### WHAT YOU NEED TO DO
Report the tally of lines featuring the word "control" in the entries below, without anything else.

Stored dataset items
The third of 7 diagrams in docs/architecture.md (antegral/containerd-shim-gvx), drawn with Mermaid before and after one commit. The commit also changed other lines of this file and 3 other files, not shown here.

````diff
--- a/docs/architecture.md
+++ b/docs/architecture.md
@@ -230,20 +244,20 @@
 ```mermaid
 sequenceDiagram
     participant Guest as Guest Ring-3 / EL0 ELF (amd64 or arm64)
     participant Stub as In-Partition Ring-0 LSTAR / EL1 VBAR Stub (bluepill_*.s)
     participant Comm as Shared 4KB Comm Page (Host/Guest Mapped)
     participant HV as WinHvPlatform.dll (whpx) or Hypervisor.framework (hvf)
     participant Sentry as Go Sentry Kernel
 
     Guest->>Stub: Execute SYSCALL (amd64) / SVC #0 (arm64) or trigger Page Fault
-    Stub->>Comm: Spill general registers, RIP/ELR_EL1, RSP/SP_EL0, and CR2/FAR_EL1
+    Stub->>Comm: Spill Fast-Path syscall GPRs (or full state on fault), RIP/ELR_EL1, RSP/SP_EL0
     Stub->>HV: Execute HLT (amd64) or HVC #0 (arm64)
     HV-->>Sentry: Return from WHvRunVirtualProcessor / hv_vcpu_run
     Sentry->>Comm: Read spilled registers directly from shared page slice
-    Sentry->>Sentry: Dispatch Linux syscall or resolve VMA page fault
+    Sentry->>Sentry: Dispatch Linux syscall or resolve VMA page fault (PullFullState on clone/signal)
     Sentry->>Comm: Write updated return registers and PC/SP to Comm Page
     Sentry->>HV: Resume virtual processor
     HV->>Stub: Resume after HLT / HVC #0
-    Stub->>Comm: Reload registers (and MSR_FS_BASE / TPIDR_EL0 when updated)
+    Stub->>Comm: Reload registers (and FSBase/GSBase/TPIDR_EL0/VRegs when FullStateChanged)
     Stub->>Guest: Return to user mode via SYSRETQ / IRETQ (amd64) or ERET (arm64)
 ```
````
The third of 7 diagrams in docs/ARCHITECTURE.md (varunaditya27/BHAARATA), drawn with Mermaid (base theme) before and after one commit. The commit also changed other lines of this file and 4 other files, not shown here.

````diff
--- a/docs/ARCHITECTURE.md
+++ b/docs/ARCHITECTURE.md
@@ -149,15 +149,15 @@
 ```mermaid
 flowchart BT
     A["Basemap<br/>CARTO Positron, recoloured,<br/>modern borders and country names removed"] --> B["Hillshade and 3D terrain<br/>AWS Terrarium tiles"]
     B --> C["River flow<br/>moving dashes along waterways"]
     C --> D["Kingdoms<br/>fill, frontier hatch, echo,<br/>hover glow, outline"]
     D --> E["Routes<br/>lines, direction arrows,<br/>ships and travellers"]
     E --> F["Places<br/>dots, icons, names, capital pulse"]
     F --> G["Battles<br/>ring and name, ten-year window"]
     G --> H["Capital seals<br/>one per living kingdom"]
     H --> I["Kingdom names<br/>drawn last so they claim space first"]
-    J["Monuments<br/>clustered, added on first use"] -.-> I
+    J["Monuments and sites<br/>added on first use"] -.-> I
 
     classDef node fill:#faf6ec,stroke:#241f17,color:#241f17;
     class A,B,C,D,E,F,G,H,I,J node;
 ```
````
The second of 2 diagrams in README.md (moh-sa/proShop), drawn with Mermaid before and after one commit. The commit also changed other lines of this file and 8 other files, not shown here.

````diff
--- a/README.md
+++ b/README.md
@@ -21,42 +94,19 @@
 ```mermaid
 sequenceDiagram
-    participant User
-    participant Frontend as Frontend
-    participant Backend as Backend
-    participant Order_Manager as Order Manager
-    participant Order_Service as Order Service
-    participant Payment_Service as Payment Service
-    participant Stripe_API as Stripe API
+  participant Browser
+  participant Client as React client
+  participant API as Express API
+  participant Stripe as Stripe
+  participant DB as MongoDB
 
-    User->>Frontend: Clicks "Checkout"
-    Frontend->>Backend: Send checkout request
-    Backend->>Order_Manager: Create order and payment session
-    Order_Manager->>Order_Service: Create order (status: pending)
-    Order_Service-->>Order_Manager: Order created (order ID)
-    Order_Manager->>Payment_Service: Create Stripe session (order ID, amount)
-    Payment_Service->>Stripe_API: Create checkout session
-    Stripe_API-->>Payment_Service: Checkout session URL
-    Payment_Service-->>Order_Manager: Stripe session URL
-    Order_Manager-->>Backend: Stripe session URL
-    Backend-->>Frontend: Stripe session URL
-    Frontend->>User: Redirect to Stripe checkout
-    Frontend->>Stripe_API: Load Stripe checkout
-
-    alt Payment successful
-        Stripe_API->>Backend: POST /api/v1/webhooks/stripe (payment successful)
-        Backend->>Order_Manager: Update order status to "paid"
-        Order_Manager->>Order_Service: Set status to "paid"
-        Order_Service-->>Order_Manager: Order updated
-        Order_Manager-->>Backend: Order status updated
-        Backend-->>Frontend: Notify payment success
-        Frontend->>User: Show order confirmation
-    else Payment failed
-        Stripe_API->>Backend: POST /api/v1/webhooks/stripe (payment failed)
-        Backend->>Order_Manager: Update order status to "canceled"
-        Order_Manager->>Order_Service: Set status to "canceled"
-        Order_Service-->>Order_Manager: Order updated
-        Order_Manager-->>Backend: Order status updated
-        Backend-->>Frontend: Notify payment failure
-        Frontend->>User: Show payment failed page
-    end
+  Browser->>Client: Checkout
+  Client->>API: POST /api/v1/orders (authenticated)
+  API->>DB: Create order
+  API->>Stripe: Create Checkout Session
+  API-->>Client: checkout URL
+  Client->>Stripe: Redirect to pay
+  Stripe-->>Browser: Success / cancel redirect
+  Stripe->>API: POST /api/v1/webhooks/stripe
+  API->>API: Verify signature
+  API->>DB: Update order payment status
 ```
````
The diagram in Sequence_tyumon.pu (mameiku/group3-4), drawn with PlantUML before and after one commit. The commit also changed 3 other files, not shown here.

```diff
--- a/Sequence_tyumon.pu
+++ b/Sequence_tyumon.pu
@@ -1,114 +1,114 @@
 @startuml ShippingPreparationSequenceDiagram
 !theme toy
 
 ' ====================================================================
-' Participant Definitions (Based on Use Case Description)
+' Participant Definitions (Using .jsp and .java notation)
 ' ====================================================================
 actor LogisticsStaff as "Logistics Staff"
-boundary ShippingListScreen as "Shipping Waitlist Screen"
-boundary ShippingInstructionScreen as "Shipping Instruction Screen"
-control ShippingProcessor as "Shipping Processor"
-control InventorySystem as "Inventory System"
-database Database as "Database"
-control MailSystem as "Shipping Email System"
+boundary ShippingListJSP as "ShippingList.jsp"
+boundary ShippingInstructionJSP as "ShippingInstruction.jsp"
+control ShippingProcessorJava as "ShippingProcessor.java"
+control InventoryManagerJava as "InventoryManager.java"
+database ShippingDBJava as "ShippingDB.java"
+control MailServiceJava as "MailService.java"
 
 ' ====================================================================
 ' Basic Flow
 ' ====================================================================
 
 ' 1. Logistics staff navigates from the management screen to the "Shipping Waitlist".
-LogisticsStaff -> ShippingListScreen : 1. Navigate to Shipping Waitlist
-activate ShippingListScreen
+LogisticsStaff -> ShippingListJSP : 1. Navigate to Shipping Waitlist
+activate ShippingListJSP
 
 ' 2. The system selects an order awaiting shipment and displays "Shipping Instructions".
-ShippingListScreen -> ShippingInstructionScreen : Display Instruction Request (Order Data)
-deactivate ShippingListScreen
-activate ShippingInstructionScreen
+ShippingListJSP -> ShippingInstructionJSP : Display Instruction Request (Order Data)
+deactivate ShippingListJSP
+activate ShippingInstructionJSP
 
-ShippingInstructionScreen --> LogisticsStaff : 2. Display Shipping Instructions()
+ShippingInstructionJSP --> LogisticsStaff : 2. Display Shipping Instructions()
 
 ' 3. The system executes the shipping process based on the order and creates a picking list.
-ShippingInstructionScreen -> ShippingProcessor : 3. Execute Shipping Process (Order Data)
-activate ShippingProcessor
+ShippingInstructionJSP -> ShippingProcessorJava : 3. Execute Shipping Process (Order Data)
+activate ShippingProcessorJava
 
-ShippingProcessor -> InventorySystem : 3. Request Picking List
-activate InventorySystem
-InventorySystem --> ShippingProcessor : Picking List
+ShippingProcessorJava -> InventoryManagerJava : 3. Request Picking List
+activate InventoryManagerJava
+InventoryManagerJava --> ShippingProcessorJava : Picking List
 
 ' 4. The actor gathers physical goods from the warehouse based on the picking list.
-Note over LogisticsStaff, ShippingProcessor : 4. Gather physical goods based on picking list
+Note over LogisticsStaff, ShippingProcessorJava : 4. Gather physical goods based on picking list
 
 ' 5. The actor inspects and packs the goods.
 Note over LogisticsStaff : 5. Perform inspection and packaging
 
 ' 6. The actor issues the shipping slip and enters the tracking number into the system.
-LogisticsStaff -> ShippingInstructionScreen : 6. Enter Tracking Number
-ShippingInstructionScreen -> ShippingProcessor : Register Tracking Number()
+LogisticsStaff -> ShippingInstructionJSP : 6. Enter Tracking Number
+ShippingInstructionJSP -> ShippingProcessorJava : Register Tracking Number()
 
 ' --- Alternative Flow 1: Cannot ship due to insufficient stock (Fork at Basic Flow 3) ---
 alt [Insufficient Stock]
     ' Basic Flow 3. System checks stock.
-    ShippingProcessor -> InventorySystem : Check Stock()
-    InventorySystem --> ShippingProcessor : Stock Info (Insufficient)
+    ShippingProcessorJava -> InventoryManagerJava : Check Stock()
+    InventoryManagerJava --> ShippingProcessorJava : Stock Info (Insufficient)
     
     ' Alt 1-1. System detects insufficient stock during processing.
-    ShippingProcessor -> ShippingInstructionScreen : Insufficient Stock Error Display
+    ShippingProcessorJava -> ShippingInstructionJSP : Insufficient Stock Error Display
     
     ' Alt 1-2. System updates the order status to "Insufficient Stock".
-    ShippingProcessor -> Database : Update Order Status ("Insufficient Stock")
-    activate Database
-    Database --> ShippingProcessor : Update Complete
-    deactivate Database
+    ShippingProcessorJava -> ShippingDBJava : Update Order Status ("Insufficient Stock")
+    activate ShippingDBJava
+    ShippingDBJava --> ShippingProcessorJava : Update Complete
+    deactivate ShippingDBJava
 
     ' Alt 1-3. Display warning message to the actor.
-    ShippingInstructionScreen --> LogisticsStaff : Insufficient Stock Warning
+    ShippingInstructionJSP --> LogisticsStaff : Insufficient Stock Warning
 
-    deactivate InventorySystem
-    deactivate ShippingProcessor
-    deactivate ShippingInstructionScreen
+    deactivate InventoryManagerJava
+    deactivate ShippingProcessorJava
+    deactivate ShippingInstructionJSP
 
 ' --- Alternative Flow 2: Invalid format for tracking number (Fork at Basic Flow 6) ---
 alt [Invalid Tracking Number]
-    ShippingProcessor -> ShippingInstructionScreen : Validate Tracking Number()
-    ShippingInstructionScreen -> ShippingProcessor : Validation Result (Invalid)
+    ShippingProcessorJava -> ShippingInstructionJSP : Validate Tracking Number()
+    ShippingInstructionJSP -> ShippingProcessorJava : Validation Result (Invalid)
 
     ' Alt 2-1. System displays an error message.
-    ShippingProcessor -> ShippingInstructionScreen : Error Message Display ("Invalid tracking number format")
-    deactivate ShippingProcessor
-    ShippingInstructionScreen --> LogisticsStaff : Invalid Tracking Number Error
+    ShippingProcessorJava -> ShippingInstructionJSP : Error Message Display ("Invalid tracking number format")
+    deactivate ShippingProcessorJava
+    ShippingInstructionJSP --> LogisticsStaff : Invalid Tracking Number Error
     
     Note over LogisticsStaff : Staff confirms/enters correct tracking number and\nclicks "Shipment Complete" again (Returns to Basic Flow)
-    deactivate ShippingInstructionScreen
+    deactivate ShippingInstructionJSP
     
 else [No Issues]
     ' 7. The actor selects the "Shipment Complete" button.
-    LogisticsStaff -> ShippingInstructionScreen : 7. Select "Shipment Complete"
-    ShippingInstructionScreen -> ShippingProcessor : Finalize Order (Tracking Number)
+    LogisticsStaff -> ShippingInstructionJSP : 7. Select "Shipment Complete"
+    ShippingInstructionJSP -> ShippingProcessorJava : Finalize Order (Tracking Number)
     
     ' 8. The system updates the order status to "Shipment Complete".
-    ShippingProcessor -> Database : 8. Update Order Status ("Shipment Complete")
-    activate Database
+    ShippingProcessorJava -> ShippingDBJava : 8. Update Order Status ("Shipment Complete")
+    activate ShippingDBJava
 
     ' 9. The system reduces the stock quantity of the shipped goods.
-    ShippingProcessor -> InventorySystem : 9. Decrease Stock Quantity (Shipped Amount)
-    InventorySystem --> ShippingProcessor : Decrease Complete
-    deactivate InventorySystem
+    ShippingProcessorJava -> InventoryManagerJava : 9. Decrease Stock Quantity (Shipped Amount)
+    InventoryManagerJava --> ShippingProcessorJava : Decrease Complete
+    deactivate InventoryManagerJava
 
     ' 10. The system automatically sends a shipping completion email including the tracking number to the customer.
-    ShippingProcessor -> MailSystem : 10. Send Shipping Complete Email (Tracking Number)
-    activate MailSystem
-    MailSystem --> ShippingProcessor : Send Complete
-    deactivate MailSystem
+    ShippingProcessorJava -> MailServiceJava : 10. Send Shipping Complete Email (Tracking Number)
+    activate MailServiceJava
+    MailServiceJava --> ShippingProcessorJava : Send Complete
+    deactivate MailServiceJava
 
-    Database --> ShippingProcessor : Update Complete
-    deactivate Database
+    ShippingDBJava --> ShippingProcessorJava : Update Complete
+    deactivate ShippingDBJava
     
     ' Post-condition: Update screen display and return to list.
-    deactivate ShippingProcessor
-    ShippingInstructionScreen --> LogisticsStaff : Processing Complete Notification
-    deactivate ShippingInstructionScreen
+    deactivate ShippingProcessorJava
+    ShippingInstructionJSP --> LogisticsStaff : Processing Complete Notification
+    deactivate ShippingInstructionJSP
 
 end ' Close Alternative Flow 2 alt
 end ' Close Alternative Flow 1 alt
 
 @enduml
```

### COMPLETED TASK
6